* **Task item**: Each entry must appear in the answer exactly as written.

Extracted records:
--------------------------------

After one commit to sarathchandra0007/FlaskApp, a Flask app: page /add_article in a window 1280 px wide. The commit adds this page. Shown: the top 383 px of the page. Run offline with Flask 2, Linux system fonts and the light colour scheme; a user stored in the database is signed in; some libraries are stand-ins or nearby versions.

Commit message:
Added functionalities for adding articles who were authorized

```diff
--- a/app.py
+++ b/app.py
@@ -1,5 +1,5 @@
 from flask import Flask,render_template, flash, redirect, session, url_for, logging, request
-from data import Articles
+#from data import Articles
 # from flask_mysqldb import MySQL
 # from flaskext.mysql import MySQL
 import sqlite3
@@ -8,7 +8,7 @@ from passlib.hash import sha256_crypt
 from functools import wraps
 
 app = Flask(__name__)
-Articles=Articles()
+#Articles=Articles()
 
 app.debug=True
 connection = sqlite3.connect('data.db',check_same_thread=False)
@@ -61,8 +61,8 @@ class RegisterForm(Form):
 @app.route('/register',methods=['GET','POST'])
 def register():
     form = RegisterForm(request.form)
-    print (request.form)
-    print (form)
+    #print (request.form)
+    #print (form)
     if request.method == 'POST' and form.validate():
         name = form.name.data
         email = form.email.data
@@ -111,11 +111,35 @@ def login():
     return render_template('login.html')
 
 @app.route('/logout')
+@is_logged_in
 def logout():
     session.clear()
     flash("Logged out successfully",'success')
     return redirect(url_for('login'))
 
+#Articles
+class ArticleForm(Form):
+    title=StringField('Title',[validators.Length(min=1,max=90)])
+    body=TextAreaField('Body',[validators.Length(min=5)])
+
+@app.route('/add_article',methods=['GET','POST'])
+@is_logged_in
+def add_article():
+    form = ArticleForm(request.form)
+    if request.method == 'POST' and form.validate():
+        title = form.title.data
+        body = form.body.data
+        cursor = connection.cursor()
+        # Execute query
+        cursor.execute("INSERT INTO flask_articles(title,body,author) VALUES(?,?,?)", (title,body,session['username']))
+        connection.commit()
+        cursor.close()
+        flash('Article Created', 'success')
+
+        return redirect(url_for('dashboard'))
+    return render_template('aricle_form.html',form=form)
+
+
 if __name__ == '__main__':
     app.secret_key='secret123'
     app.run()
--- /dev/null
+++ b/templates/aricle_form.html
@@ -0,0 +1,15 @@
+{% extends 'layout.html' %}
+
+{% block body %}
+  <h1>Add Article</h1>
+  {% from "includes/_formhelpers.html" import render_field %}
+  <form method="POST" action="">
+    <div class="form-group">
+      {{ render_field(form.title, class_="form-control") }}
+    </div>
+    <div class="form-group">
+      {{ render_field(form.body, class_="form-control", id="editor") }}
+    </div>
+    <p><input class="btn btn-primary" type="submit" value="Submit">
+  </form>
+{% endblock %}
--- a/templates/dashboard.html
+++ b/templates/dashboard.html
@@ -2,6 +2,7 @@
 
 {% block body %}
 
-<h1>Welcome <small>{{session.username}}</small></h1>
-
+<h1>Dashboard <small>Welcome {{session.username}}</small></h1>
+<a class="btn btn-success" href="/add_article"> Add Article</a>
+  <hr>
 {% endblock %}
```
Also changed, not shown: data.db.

--------------------------------

* **Your response**:
After one commit to sarathchandra0007/FlaskApp, a Flask app: page /add_article in a window 1280 px wide. The commit adds this page. Shown: the top 383 px of the page. Run offline with Flask 2, Linux system fonts and the light colour scheme; a user stored in the database is signed in; some libraries are stand-ins or nearby versions.

Commit message:
Added functionalities for adding articles who were authorized

```diff
--- a/app.py
+++ b/app.py
@@ -1,5 +1,5 @@
 from flask import Flask,render_template, flash, redirect, session, url_for, logging, request
-from data import Articles
+#from data import Articles
 # from flask_mysqldb import MySQL
 # from flaskext.mysql import MySQL
 import sqlite3
@@ -8,7 +8,7 @@ from passlib.hash import sha256_crypt
 from functools import wraps
 
 app = Flask(__name__)
-Articles=Articles()
+#Articles=Articles()
 
 app.debug=True
 connection = sqlite3.connect('data.db',check_same_thread=False)
@@ -61,8 +61,8 @@ class RegisterForm(Form):
 @app.route('/register',methods=['GET','POST'])
 def register():
     form = RegisterForm(request.form)
-    print (request.form)
-    print (form)
+    #print (request.form)
+    #print (form)
     if request.method == 'POST' and form.validate():
         name = form.name.data
         email = form.email.data
@@ -111,11 +111,35 @@ def login():
     return render_template('login.html')
 
 @app.route('/logout')
+@is_logged_in
 def logout():
     session.clear()
     flash("Logged out successfully",'success')
     return redirect(url_for('login'))
 
+#Articles
+class ArticleForm(Form):
+    title=StringField('Title',[validators.Length(min=1,max=90)])
+    body=TextAreaField('Body',[validators.Length(min=5)])
+
+@app.route('/add_article',methods=['GET','POST'])
+@is_logged_in
+def add_article():
+    form = ArticleForm(request.form)
+    if request.method == 'POST' and form.validate():
+        title = form.title.data
+        body = form.body.data
+        cursor = connection.cursor()
+        # Execute query
+        cursor.execute("INSERT INTO flask_articles(title,body,author) VALUES(?,?,?)", (title,body,session['username']))
+        connection.commit()
+        cursor.close()
+        flash('Article Created', 'success')
+
+        return redirect(url_for('dashboard'))
+    return render_template('aricle_form.html',form=form)
+
+
 if __name__ == '__main__':
     app.secret_key='secret123'
     app.run()
--- /dev/null
+++ b/templates/aricle_form.html
@@ -0,0 +1,15 @@
+{% extends 'layout.html' %}
+
+{% block body %}
+  <h1>Add Article</h1>
+  {% from "includes/_formhelpers.html" import render_field %}
+  <form method="POST" action="">
+    <div class="form-group">
+      {{ render_field(form.title, class_="form-control") }}
+    </div>
+    <div class="form-group">
+      {{ render_field(form.body, class_="form-control", id="editor") }}
+    </div>
+    <p><input class="btn btn-primary" type="submit" value="Submit">
+  </form>
+{% endblock %}
--- a/templates/dashboard.html
+++ b/templates/dashboard.html
@@ -2,6 +2,7 @@
 
 {% block body %}
 
-<h1>Welcome <small>{{session.username}}</small></h1>
-
+<h1>Dashboard <small>Welcome {{session.username}}</small></h1>
+<a class="btn btn-success" href="/add_article"> Add Article</a>
+  <hr>
 {% endblock %}
```
Also changed, not shown: data.db.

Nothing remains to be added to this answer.